## Information
┌────────
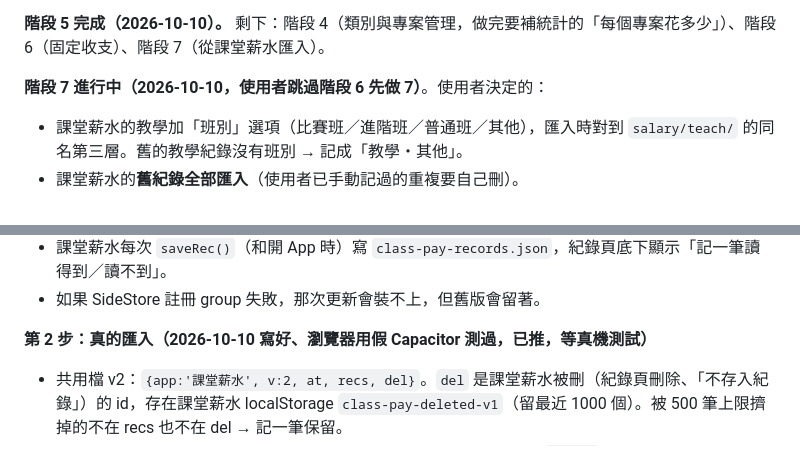
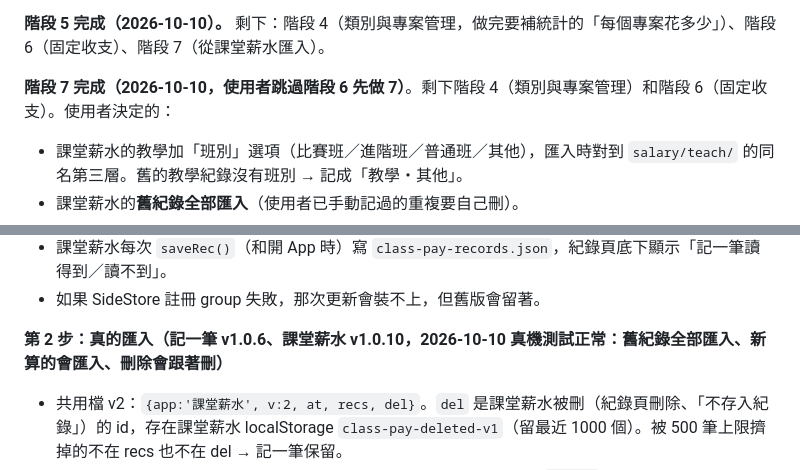
Before and after one commit to robinrn0419/ledger-app, a Markdown page: CLAUDE.md, 2 parts joined by grey strips. Rendered like a GitHub page.

Commit message:
交接說明：階段 7 完成（真機測試正常）
Co-Authored-By: Claude Opus 5.5 <noreply@anthropic.com>

```diff
--- a/CLAUDE.md
+++ b/CLAUDE.md
@@ -112,7 +112,7 @@
 
 **階段 5 完成（2026-10-10）。** 剩下：階段 4（類別與專案管理，做完要補統計的「每個專案花多少」）、階段 6（固定收支）、階段 7（從課堂薪水匯入）。
 
-**階段 7 進行中（2026-10-10，使用者跳過階段 6 先做 7）**。使用者決定的：
+**階段 7 完成（2026-10-10，使用者跳過階段 6 先做 7）**。剩下階段 4（類別與專案管理）和階段 6（固定收支）。使用者決定的：
 - 課堂薪水的教學加「班別」選項（比賽班／進階班／普通班／其他），匯入時對到 `salary/teach/` 的同名第三層。舊的教學紀錄沒有班別 → 記成「教學・其他」。
 - 課堂薪水的**舊紀錄全部匯入**（使用者已手動記過的重複要自己刪）。
 - 跟著變：課堂薪水改了金額，記一筆跟著改；被刪或「不存入紀錄」（程式裡就是刪掉），記一筆也刪。注意課堂薪水只留 500 筆，被擠掉的舊紀錄**不能**當成刪除。
@@ -130,7 +130,7 @@
 - 課堂薪水每次 `saveRec()`（和開 App 時）寫 `class-pay-records.json`，紀錄頁底下顯示「記一筆讀得到／讀不到」。
 - 如果 SideStore 註冊 group 失敗，那次更新會裝不上，但舊版會留著。
 
-**第 2 步：真的匯入（2026-10-10 寫好、瀏覽器用假 Capacitor 測過，已推，等真機測試）**
+**第 2 步：真的匯入（記一筆 v1.0.6、課堂薪水 v1.0.10，2026-10-10 真機測試正常：舊紀錄全部匯入、新算的會匯入、刪除會跟著刪）**
 - 共用檔 v2：`{app:'課堂薪水', v:2, at, recs, del}`。`del` 是課堂薪水被刪（紀錄頁刪除、「不存入紀錄」）的 id，存在課堂薪水 localStorage `class-pay-deleted-v1`（留最近 1000 個）。被 500 筆上限擠掉的不在 recs 也不在 del → 記一筆保留。
 - 課堂薪水教學頁最上面加「班別」（比賽班／進階班／普通班／其他，`st.cls`，記住上次選的、存在 `class-pay-cls-v1`，第一次是普通班）；紀錄多 `cls` 欄位，摘要 `sum` 開頭是班別名稱。
 - 記一筆 `syncClassPay()`：開 App 和從背景回來（visibilitychange）時讀共用檔，用 `ref`＝課堂薪水 id 對：沒有的新增（`src:'classpay'`、`at`＝課堂薪水的時間、`note`＝摘要）、amt／類別／日期／note 不一樣就改、`del` 裡的刪。對應：教學 → `salary/teach/<cls>`（沒有 cls → other），code／model／pcb → `salary/gig/<同名>`；金額用 `total`（單個買是合計）。有變動才存檔，提示「課堂薪水：匯入 N 筆、修改 N 筆、刪除 N 筆」（沒有復原）。上次檢查時間存 `ledger-classpay-sync`。
```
└────────
## Problem description
Using the listing above, locate the lines that hold "舊紀錄全部匯入" and copy each one.

## Written solution
 - 課堂薪水的**舊紀錄全部匯入**（使用者已手動記過的重複要自己刪）。
+**第 2 步：真的匯入（記一筆 v1.0.6、課堂薪水 v1.0.10，2026-10-10 真機測試正常：舊紀錄全部匯入、新算的會匯入、刪除會跟著刪）**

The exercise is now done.